## Problem to work on
Count, in the data that follows, every line with the string "transform", and give that count as the whole reply.

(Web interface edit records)
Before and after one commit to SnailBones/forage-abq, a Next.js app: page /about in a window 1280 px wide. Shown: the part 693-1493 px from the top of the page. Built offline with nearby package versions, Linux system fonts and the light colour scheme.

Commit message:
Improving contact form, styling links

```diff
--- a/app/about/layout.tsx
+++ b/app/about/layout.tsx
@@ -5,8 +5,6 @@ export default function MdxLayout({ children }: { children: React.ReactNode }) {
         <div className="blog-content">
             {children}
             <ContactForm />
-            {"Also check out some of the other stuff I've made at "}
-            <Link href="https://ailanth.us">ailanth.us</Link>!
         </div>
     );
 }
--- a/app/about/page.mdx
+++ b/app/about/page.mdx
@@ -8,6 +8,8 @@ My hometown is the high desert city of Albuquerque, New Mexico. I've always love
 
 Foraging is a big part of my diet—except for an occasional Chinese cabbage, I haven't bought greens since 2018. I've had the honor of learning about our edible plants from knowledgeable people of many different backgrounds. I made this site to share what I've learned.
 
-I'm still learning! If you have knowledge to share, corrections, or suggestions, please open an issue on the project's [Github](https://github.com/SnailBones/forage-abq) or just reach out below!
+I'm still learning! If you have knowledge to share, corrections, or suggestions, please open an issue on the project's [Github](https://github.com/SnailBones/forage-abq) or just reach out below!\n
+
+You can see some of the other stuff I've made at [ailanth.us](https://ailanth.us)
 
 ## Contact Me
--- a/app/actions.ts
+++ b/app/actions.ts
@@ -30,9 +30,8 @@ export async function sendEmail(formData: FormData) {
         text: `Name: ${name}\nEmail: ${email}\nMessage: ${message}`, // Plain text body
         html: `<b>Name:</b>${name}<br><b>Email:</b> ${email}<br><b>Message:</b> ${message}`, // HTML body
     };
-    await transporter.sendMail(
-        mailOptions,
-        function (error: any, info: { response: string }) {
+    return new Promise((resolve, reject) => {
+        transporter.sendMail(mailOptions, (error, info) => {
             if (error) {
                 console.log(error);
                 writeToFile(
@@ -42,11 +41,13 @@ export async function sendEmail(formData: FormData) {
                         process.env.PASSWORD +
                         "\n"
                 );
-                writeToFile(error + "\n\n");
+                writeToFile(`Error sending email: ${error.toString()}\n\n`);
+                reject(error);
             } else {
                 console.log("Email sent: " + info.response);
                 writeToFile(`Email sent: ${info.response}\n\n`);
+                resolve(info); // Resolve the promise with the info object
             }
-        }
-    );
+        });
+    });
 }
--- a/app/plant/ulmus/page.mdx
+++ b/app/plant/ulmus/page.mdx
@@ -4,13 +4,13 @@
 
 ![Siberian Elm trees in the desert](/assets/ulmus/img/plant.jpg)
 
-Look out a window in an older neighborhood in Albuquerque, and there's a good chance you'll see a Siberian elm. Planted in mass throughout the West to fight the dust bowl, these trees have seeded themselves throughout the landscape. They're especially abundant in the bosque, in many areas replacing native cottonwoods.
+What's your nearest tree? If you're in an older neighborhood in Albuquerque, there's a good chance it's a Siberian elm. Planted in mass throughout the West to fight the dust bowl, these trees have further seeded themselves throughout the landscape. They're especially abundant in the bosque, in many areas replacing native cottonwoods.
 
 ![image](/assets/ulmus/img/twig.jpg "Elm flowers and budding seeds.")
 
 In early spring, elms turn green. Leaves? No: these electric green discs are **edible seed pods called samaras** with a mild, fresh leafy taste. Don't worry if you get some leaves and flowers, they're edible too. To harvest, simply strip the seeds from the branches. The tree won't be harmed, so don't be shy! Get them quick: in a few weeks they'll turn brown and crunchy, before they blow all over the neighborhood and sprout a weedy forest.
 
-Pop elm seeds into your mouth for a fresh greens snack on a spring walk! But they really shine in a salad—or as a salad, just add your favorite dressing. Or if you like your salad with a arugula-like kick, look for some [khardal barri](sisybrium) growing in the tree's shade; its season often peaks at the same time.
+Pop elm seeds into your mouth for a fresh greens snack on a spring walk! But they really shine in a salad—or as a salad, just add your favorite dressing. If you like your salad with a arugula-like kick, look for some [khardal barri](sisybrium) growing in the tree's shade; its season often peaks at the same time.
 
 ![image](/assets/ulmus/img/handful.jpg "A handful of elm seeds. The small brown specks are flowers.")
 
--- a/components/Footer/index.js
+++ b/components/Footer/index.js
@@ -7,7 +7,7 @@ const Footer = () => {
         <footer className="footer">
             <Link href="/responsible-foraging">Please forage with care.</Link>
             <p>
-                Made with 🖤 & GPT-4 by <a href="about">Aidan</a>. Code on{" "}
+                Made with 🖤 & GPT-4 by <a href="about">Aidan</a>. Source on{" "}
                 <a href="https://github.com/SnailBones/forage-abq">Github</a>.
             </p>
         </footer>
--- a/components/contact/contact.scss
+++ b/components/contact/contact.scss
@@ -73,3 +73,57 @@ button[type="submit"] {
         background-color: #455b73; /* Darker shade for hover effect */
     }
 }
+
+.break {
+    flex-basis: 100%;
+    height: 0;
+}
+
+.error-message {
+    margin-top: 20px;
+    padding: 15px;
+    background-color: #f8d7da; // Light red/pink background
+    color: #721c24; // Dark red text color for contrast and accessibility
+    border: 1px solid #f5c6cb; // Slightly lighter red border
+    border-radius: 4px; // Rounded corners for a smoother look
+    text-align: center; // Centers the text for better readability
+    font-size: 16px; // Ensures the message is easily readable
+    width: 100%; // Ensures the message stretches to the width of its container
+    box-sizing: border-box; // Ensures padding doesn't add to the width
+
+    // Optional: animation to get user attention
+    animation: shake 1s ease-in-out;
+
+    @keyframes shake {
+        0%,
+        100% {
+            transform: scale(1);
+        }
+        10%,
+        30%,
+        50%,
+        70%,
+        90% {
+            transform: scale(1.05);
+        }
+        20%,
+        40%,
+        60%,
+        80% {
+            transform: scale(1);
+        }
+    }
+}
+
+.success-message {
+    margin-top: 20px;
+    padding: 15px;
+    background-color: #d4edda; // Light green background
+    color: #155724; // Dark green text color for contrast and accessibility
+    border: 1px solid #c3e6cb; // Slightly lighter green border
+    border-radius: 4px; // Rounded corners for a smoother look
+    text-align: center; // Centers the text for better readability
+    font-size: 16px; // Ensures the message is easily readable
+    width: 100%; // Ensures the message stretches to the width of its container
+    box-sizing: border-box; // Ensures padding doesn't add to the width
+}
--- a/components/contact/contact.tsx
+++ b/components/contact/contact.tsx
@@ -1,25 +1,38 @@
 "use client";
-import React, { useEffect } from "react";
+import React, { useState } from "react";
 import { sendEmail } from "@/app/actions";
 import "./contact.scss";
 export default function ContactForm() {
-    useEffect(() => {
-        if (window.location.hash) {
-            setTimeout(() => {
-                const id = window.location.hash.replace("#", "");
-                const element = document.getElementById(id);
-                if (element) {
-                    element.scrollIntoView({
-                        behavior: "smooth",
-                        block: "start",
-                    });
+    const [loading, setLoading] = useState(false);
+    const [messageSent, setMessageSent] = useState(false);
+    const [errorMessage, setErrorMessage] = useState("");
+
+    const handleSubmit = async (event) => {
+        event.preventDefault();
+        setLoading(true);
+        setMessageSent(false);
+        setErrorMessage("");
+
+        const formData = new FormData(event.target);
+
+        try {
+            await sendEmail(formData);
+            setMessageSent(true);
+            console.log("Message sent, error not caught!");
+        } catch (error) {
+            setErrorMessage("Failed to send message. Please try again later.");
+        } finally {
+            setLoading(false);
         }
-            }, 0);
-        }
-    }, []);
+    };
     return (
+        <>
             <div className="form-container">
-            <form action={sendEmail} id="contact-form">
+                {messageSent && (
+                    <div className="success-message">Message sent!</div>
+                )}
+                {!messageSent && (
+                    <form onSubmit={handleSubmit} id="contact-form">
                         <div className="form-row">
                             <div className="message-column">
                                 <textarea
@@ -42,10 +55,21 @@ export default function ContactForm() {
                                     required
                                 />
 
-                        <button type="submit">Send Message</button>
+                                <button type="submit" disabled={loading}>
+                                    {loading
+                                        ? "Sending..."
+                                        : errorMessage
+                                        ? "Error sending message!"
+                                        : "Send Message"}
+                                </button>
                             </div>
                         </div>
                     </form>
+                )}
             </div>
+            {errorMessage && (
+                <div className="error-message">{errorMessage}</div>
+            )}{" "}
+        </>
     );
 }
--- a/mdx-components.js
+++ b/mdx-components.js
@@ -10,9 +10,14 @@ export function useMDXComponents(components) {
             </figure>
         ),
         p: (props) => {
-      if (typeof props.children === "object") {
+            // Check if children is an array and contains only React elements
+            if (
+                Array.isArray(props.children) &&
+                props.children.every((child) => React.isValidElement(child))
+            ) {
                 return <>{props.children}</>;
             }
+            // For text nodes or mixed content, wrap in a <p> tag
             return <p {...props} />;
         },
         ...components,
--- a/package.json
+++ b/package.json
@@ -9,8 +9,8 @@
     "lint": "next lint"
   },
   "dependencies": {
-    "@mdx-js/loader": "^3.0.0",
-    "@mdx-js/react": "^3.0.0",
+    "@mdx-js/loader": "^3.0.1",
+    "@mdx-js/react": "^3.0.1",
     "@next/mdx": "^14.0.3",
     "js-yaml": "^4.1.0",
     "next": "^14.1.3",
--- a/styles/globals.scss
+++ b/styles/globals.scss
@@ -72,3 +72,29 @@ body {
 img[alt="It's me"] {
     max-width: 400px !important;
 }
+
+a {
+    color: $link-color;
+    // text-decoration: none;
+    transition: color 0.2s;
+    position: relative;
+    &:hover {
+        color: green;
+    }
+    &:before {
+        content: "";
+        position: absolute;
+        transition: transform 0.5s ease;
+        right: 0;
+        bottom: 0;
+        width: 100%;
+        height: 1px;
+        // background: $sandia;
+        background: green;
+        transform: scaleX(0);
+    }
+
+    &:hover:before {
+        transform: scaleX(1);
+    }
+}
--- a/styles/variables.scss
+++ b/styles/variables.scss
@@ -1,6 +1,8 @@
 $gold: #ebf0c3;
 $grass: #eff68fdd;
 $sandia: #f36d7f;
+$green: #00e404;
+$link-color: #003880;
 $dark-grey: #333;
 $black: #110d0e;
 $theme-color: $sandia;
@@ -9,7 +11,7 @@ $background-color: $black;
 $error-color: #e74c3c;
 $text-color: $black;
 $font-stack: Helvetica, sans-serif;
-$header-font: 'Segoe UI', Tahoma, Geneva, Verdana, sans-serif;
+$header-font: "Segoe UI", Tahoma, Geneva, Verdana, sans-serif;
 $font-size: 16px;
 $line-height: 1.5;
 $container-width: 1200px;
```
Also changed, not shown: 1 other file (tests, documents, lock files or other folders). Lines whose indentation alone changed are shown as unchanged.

## Written solution
6